Go through the records and report each line holding the string "serp".

Entries supplied:

:::

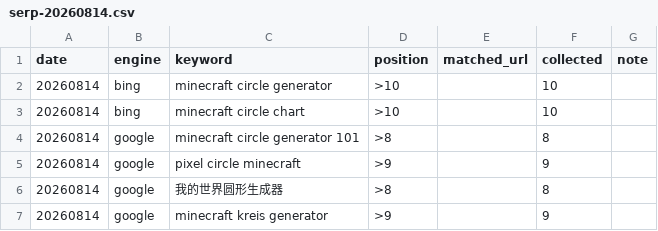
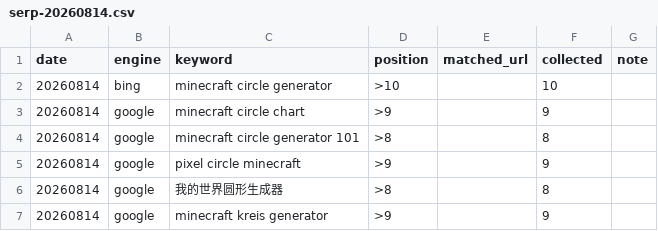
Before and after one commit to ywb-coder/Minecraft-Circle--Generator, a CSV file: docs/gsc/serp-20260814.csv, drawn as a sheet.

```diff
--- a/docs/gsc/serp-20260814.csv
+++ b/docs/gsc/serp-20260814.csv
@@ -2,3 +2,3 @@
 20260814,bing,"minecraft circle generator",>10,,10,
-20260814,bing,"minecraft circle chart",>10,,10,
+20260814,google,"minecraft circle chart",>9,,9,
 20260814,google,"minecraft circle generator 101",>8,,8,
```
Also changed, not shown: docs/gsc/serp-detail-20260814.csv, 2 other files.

:::

Answer for the task:
Before and after one commit to ywb-coder/Minecraft-Circle--Generator, a CSV file: docs/gsc/serp-20260814.csv, drawn as a sheet.
--- a/docs/gsc/serp-20260814.csv
+++ b/docs/gsc/serp-20260814.csv
Also changed, not shown: docs/gsc/serp-detail-20260814.csv, 2 other files.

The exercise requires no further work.